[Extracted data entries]

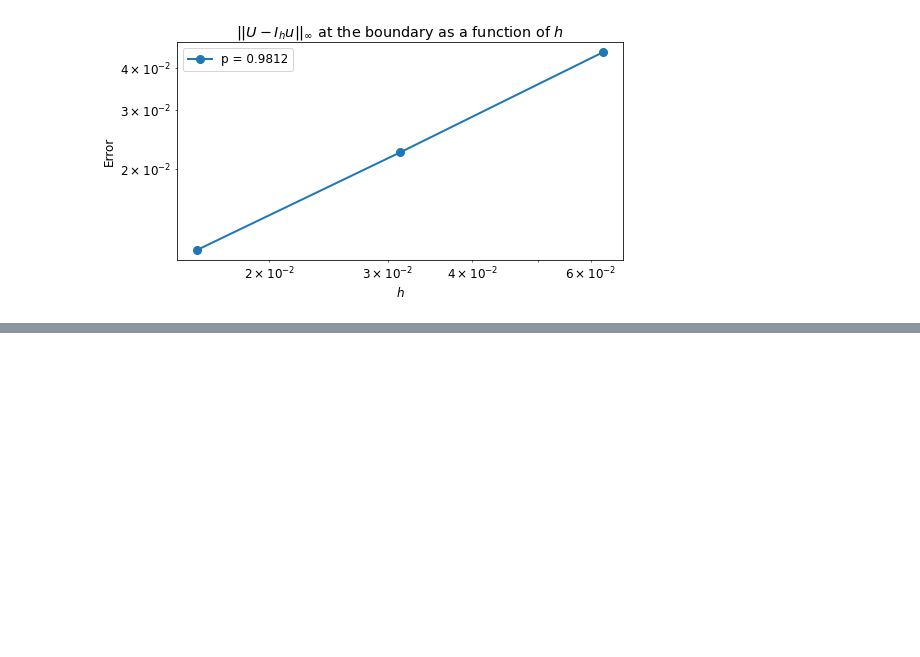
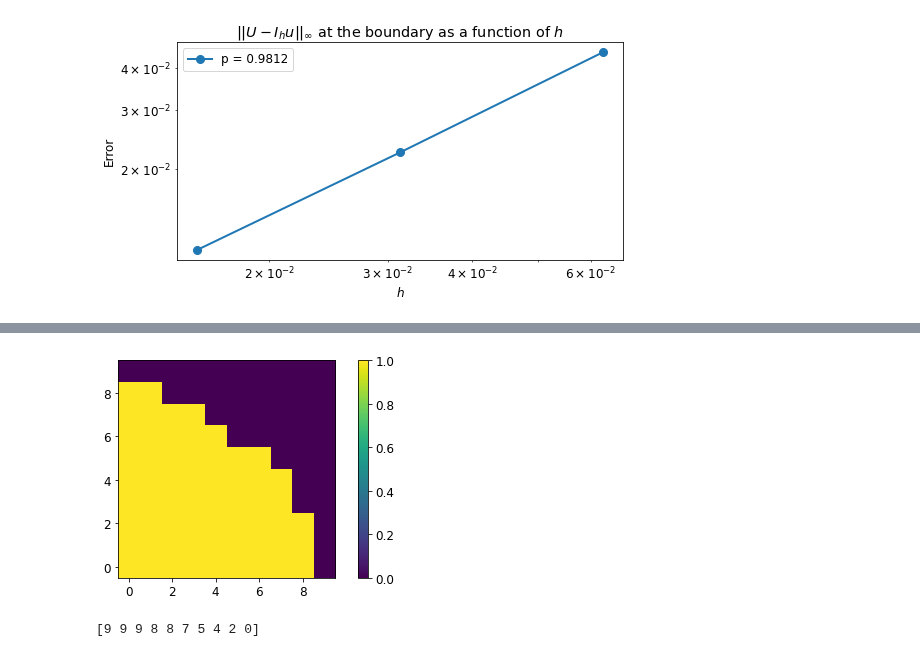
Before and after one commit to aledha/TMA4212-NumDiffDiff, a Jupyter notebook: Project 1/Project1_notebook.ipynb, the cells around one changed output, grey strips where cells are left out. Drawn from its saved outputs; the diff is of its cells as text; code cells hidden in the pictures; blank space fills up the shorter version.

```diff
--- a/Project 1/Project1_notebook.ipynb
+++ b/Project 1/Project1_notebook.ipynb
@@ -631,0 +672,27 @@ M array:  [16 32 64]
+# %%
+num_points = 10
+x = np.linspace(0, 1, num_points)
+y = np.linspace(0, 1, num_points)
+#print(x)
+def bool_domain_gen_x(x, y, num_points):
+    x_g, y_g = np.meshgrid(x, 1-x**2)
+    #y_g = y_g[::-1]
+    bool_domain = x_g < y_g
+    return bool_domain
+
+bool_domain = bool_domain_gen_x(x, y, num_points)
+
+im(bool_domain)
+# %% [output]
+[figure, added]
+# %%
+def domain2(dom_mx):
+    vec = np.zeros(len(dom_mx[0,:]))
+    for i in range(len(vec)):
+        vec[i] = np.sum(dom_mx[i])
+    vec = vec.astype(int)
+    return vec
+
+print(domain2(bool_domain))
+# %% [output]
+[9 9 9 8 8 7 5 4 2 0]
```
Also changed, not shown: parts of 11 cells of this notebook, 1 other file.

TASK ITEM: Would you return the data exactly as written, without the pictures?

RESPONSE TO THE TASK:
Before and after one commit to aledha/TMA4212-NumDiffDiff, a Jupyter notebook: Project 1/Project1_notebook.ipynb, the cells around one changed output, grey strips where cells are left out. Drawn from its saved outputs; the diff is of its cells as text; code cells hidden in the pictures; blank space fills up the shorter version.

```diff
--- a/Project 1/Project1_notebook.ipynb
+++ b/Project 1/Project1_notebook.ipynb
@@ -631,0 +672,27 @@ M array:  [16 32 64]
+# %%
+num_points = 10
+x = np.linspace(0, 1, num_points)
+y = np.linspace(0, 1, num_points)
+#print(x)
+def bool_domain_gen_x(x, y, num_points):
+    x_g, y_g = np.meshgrid(x, 1-x**2)
+    #y_g = y_g[::-1]
+    bool_domain = x_g < y_g
+    return bool_domain
+
+bool_domain = bool_domain_gen_x(x, y, num_points)
+
+im(bool_domain)
+# %% [output]
+[figure, added]
+# %%
+def domain2(dom_mx):
+    vec = np.zeros(len(dom_mx[0,:]))
+    for i in range(len(vec)):
+        vec[i] = np.sum(dom_mx[i])
+    vec = vec.astype(int)
+    return vec
+
+print(domain2(bool_domain))
+# %% [output]
+[9 9 9 8 8 7 5 4 2 0]
```
Also changed, not shown: parts of 11 cells of this notebook, 1 other file.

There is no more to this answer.